Says updated FDA user fee agreements will help speed approval of new animal drugs to help prevent outbreaks of disease
“A farmer in Tennessee knows the drug he has given to his calf is safe for the same reason we know that the medicines patients take are safe—the Food and Drug Administration has approved it.”
WASHINGTON, D.C., July 31, 2018 – Senate health committee Chairman Lamar Alexander (R-Tenn.) today said legislation passed by the Senate will help keep animals healthy and protect the food supply.
“A farmer in Tennessee knows the drug he has given to his calf is safe for the same reason we know that the medicines patients take are safe—the Food and Drug Administration has approved it,” Alexander said. “These agreements will help bring new drugs to farmers and ranchers, families, and veterinarians to keep our pets healthy, prevent outbreaks of disease, and protect our food supply.”
FDA and the animal drug industry began working on reauthorizing agreements for generic animal drugs in August of 2016, and began meeting on the agreements for brand animal drugs two months later. Since November 2017, the Senate health committee has held eight bipartisan staff briefings. On February 13, the Senate health committee held a hearing to hear from FDA’s Director for the Center for Veterinary Medicine, Dr. Solomon, on the agreements and challenges to improving animal health.
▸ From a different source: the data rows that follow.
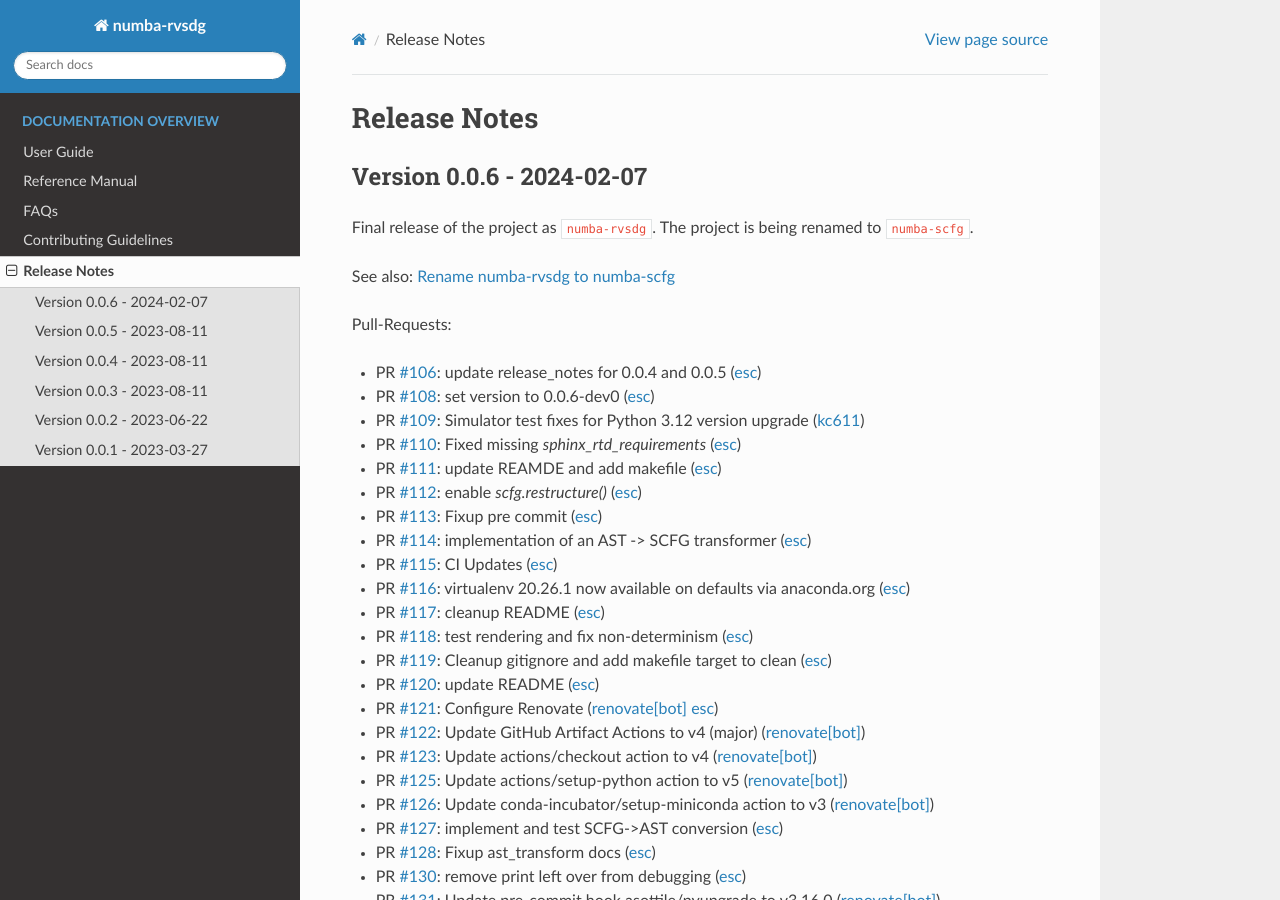
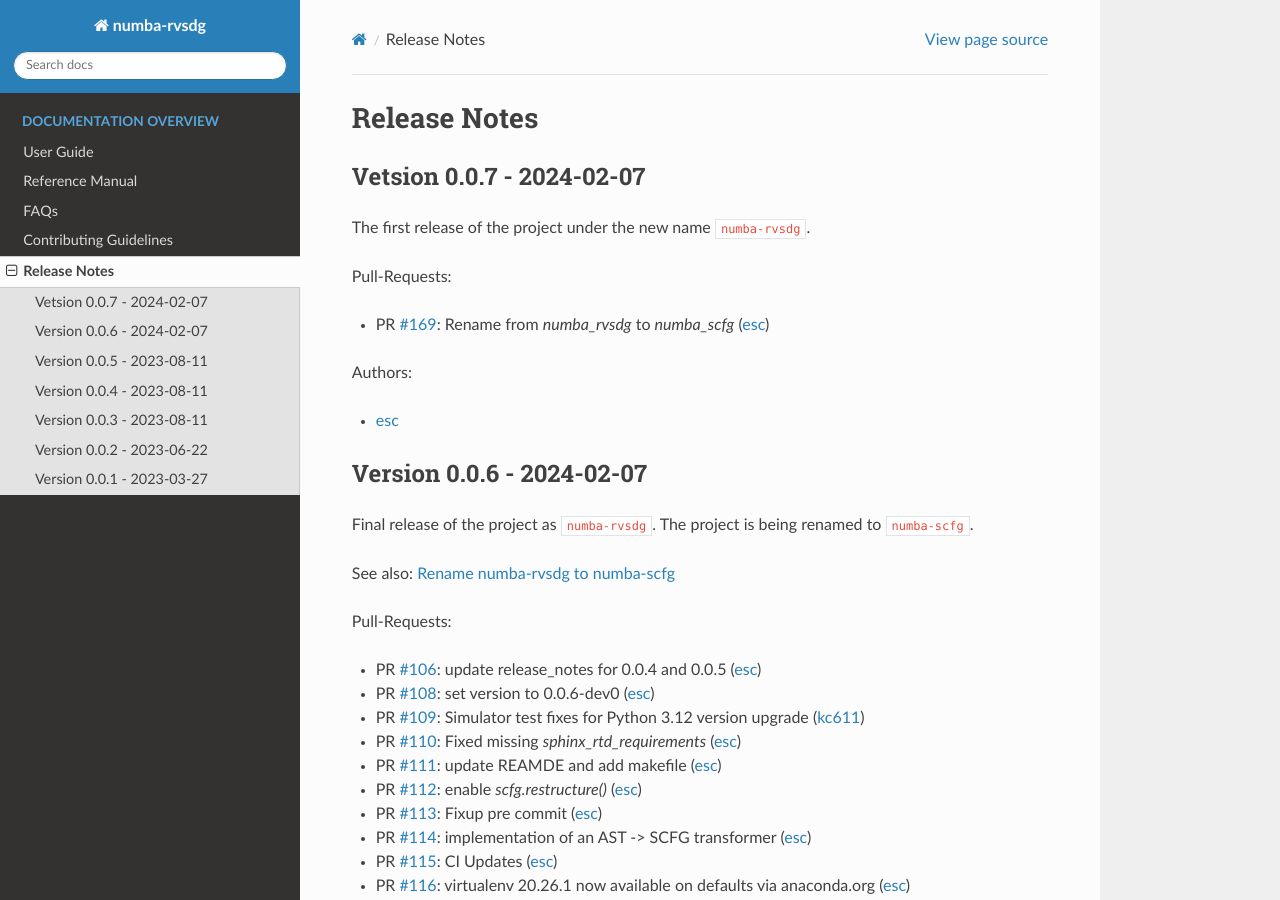
Before and after one commit to numba/numba-rvsdg, a Sphinx documentation site: the page built from docs/source/release_notes.rst, in a window 1280 px wide and 900 px high. Built offline with Sphinx 7.4.7 and the Read the Docs theme 3.1.0, drawn with Linux system fonts in a browser that asks for light colours; pages that are not in the unit, such as notebooks, are missing from menus.

Commit message:
add changelog for 0.0.7
As title

```diff
--- a/docs/source/release_notes.rst
+++ b/docs/source/release_notes.rst
@@ -1,6 +1,19 @@
 =============
 Release Notes
 =============
+
+Vetsion 0.0.7 - 2024-02-07
+==========================
+
+The first release of the project under the new name ``numba-rvsdg``.
+
+Pull-Requests:
+
+* PR `#169 <https://github.com/numba/numba-scfg/pull/169>`_: Rename from `numba_rvsdg` to `numba_scfg` (`esc <https://github.com/esc>`_)
+
+Authors:
+
+* `esc <https://github.com/esc>`_
 
 Version 0.0.6 - 2024-02-07
 ==========================
```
On February 28, the Committee passed legislation reauthorizing these agreements 22-1.
On July 16, the House of Representatives passed by unanimous consent this bipartisan consensus legislation, after working to address differences between the House and Senate bills and incorporate input and changes from Senator Alexander and Senate health committee Ranking Member Patty Murray (D-Wash.). The legislation now heads to the President’s desk for his approval.
Watch Senator Alexander’s floor speech here.
Previous Article Next Article